Wayne Taylor calls it “a good first step.” Mike Krack says it’s “the perfect match.” For Tim Cindric, it’s “an opportunity we haven’t seen in our lifetime.”
In little more than a year, the IMSA WeatherTech SportsCar Championship will unveil a new version of its highest class. In conjunction with Automobile Club de l'Ouest (ACO), LMDh cars will replace Daytona Prototype international (DPi), turning IMSA’s fastest and most technically advanced racing cars into a platform for hybrid technology that matches global sports car formats.
It’s a grand, expansive and complicated undertaking. It’s also enjoying a positive afterglow in the months since its announcement. Five manufacturers – Acura, Audi, BMW, Cadillac and Porsche – have committed to building LMDh cars. So far, three teams in the WeatherTech Championship have announced plans to field LMDh entries beginning with the Rolex 24 At Daytona in January 2023.
More are expected to announce LMDh plans in the coming months.
“It has the potential of having the equipment and regulations common across IMSA and the ACO,” said Team Penske President Tim Cindric, who’s preparing his team to partner with Porsche in its IMSA LMDh plans. “It’s an opportunity we haven’t seen in our lifetime, I don’t think. As a team, we wanted to be involved.”
In the next few weeks, IMSA NewsWire and IMSA.com will delve into LMDh from the perspective of team owners and managers. Some of the most influential minds in IMSA will examine the response, the potential and the expectations of LMDh.
So far, the plan has met an affirmative response.
“We come now from a long GT era, and we have now the possibility to do a cost-effective (LMDh program to compete) for an overall win,” said Krack, Head of BMW M Motorsport. “This is very attractive, and at the same time you can sell technology. These two go well together.”
Announced in January 2020, LMDh generated more momentum last month when Cadillac announced its development of an LMDh program with two established and successful DPi teams – Chip Ganassi Racing and Action Express Racing.
“We were really hoping this would happen,” said Gary Nelson, manager of Action Express. “The format really got our attention. In my mind, trophies should be hard to get. I like tough competition, and that’s what this looks like it will provide.”
The class is based on a cost-capped car generating more than 670 horsepower from the combined output of an internal combustion engine and a hybrid powertrain. Four constructors – Dallara, Ligier, Multimatic and ORECA – will build chassis, and manufacturers will be allowed to brand engines and stylize the bodywork.

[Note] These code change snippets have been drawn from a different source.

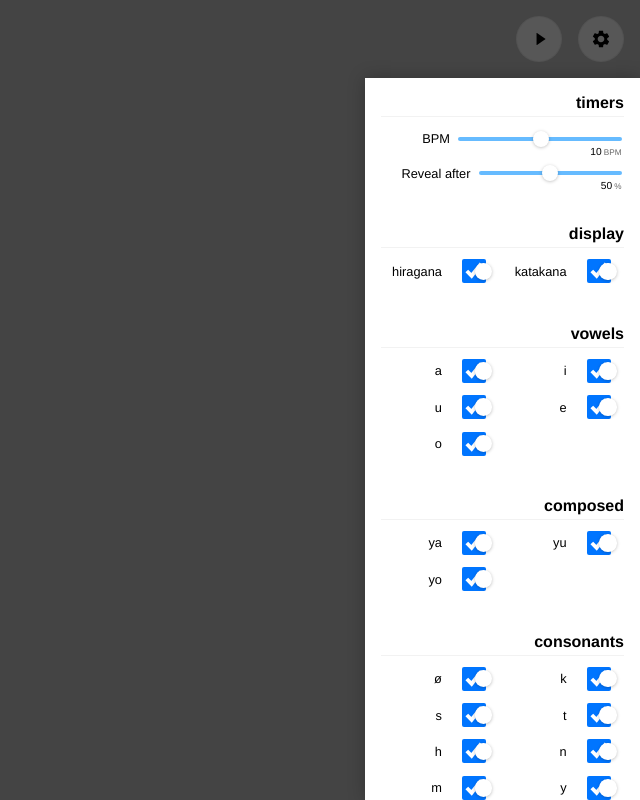
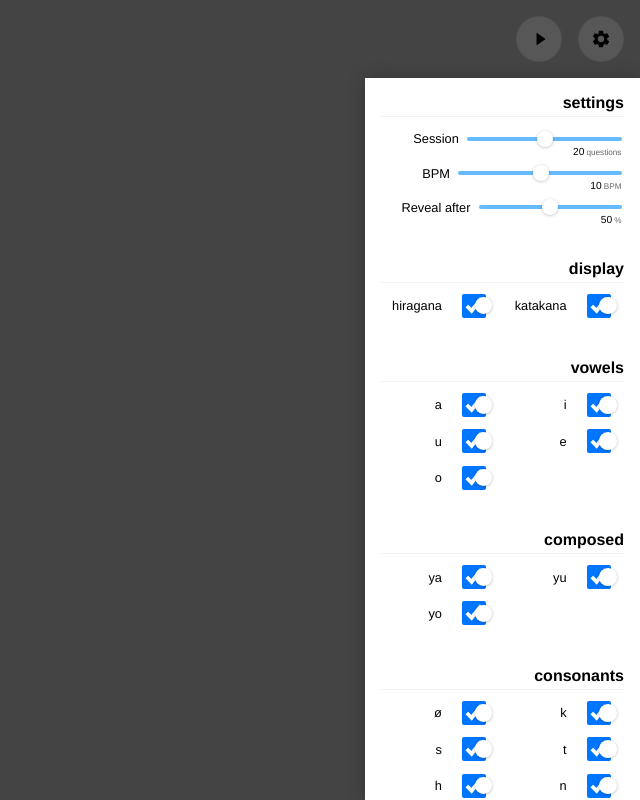
Before and after one commit to y-nk/kana-quizz, a React app: page / in a window 1280 px wide. Shown: the whole page, without its empty margins (640-1280 px from the left). Built offline with nearby package versions, Linux system fonts and the light colour scheme.

Commit message:
support for number of question per session

```diff
--- a/src/app/index.css
+++ b/src/app/index.css
@@ -3,6 +3,16 @@
   width: 100%;
   height: 100%;
   background: #444;
+}
+
+.jqz:after {
+  position: absolute;
+  right: 1rem;
+  bottom: 1rem;
+  content: attr(data-watermark);
+
+  color: rgba(255, 255, 255, .5);
+  font-size: 2vmin;
 }
 
 .jqz .controls {
--- a/src/app/index.js
+++ b/src/app/index.js
@@ -6,6 +6,7 @@ import Grid from '../grid';
 import Controls from '../controls';
 
 const CONFIG = {
+  session: 20,
   bpm: 10,
   reveal: .5,
   hiragana: true,
@@ -96,6 +97,12 @@ export default class App extends Component {
       return;
 
     const array = !syllabs ? this.state.syllabs : []
+
+    if ((this.state.config.session !== 0) && (array.length === this.state.config.session)) {
+      this.setState({ active: false })
+      return;
+    }
+
     this.setState({ syllabs: [...array, this.pick()] })
 
     clearTimeout(this.timer);
@@ -133,11 +140,11 @@ export default class App extends Component {
           syllab = syllabs.slice(-1);
 
     return (
-      <div className="jqz">
+      <div className="jqz" data-watermark={ active ? `${syllabs.length} / ${config.session}` : '' }>
         { active ? <Letter key={ `${ Date.now() }` } syllab={ syllab } reveal={ config.reveal } timeout={ 60000 / config.bpm } /> : null }
         { !active && syllabs.length ? <Grid syllabs={ syllabs } hiragana={ config.hiragana } katakana={ config.katakana } /> : null }
 
-        <Controls config={ config } onUpdate={ ({ active, config }) => { this.setState({ active, config }) } } />
+        <Controls config={ config } active={ active } onUpdate={ ({ active, config }) => { this.setState({ active, config }) } } />
       </div>
     );
   }
--- a/src/controls/index.js
+++ b/src/controls/index.js
@@ -17,12 +17,12 @@ export default class Controls extends Component {
     this.componentWillReceiveProps(this.props)
   }
 
-  componentWillReceiveProps({ config }) {
-    this.setState({ config })
+  componentWillReceiveProps({ active, config }) {
+    this.setState({ active, config })
   }
 
-  componentDidUpdate(props, { active }) {
-    if (this.state.active !== active || !equal(this.props.config, this.state.config))
+  componentDidUpdate() {
+    if (this.props.active !== this.state.active || !equal(this.props.config, this.state.config))
       this.props.onUpdate({ active: this.state.active, config: this.state.config })
   }
 
@@ -36,7 +36,7 @@ export default class Controls extends Component {
           <Wheel onClick={ () => this.setState({ settings: !settings, active: false }) } />
         </div>
 
-        <Settings className={ settings ? 'visible' : 'hidden' } config={ config } onUpdate={ config => this.setState({ config }) } />
+        <Settings className={ !active && settings ? 'visible' : 'hidden' } config={ config } onUpdate={ config => this.setState({ config }) } />
       </div>
     )
   }
--- a/src/letter/index.css
+++ b/src/letter/index.css
@@ -7,7 +7,7 @@
   justify-content: center;
 
   color: #fff;
-  font-size: 40vh;
+  font-size: 40vmin;
 }
 
 .letter span {
--- a/src/settings/index.js
+++ b/src/settings/index.js
@@ -28,11 +28,12 @@ export default class Settings extends Component {
 
   render() {
     const { className } = this.props;
-    const { bpm, reveal, hiragana, katakana, vowels, extended, consonants } = this.state;
+    const { session, bpm, reveal, hiragana, katakana, vowels, extended, consonants } = this.state;
 
     return (
       <div className={ 'settings ' + className }>
-        <Group title="timers">
+        <Group title="settings">
+          <Slider label="Session" value={ session } min={ 0 } max={ 50 } unit="questions" onUpdate={ session => this.setState({ session }) } />
           <Slider label="BPM" value={ bpm } min={ 1 } max={ 60 } unit="BPM" onUpdate={ bpm => this.setState({ bpm }) } />
           <Slider label="Reveal after" value={ reveal * 100 } unit="%" onUpdate={ reveal => this.setState({ reveal: reveal / 100 }) } />
         </Group>
--- a/src/slider/index.js
+++ b/src/slider/index.js
@@ -30,7 +30,7 @@ export default class Slider extends Component {
 
       <input type="range" id={ name } name={ name }
              defaultValue={ value } min={ min } max={ max } step="1"
-             onInput={ e => this.setState({ value: e.target.value }) } />
+             onInput={ e => this.setState({ value: parseFloat(e.target.value, 10) }) } />
 
       <aside>
         <span>{ value | 0 }</span>
```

“When there’s a big technology change, you’re starting from a clean sheet of paper,” said Wayne Taylor, whose Wayne Taylor Racing is part of Acura’s current DPi program and considered a front-runner to continue in Acura’s LMDh plans. “With the pressure to use and create clean energy, this is a good first step.”
As auto manufacturers continue to hone hybrid technology and move toward electric production vehicles, racing offers the ideal proving ground and stage for the change. It’s not surprising, then, that LMDh has received an endorsement of participation.
“IMSA has always made sure that they have the constructors on board, their teams on board and their audience,” Krack said. “It’s a package that all of us need. For us, it’s the perfect match.”
Next in the series: Four team leaders discuss the significance of LMDh specs matching across international sanction. Will matching specs encourage more participation in IMSA’s top class? Will crossover between IMSA and the World Endurance Championship (WEC) increase?